-- Task material follows --
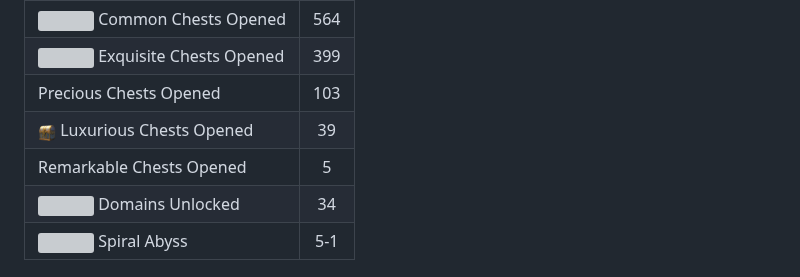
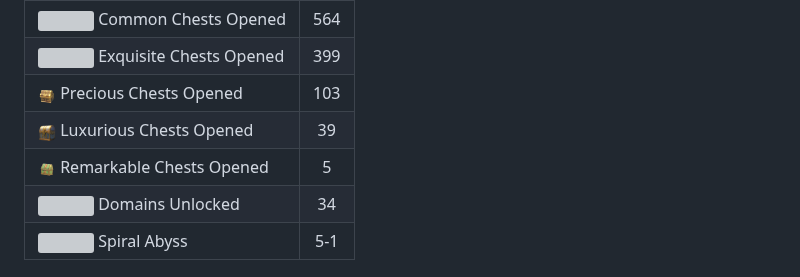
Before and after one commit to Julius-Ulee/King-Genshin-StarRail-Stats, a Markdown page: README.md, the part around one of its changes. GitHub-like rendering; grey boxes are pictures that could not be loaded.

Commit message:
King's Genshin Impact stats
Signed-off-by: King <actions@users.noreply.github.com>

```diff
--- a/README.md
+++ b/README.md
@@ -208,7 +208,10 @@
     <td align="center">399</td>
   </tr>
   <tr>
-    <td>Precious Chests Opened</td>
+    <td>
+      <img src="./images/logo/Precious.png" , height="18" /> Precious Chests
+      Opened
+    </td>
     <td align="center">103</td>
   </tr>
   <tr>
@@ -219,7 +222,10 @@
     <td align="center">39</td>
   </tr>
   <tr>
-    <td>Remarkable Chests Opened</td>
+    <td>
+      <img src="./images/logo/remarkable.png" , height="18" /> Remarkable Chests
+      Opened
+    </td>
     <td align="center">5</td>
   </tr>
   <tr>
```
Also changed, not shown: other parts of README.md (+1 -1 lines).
-- Task material concluded --
What is required:
Output the entries above exactly. Drop the pictures.

Finished exercise:
Before and after one commit to Julius-Ulee/King-Genshin-StarRail-Stats, a Markdown page: README.md, the part around one of its changes. GitHub-like rendering; grey boxes are pictures that could not be loaded.

Commit message:
King's Genshin Impact stats
Signed-off-by: King <actions@users.noreply.github.com>

```diff
--- a/README.md
+++ b/README.md
@@ -208,7 +208,10 @@
     <td align="center">399</td>
   </tr>
   <tr>
-    <td>Precious Chests Opened</td>
+    <td>
+      <img src="./images/logo/Precious.png" , height="18" /> Precious Chests
+      Opened
+    </td>
     <td align="center">103</td>
   </tr>
   <tr>
@@ -219,7 +222,10 @@
     <td align="center">39</td>
   </tr>
   <tr>
-    <td>Remarkable Chests Opened</td>
+    <td>
+      <img src="./images/logo/remarkable.png" , height="18" /> Remarkable Chests
+      Opened
+    </td>
     <td align="center">5</td>
   </tr>
   <tr>
```
Also changed, not shown: other parts of README.md (+1 -1 lines).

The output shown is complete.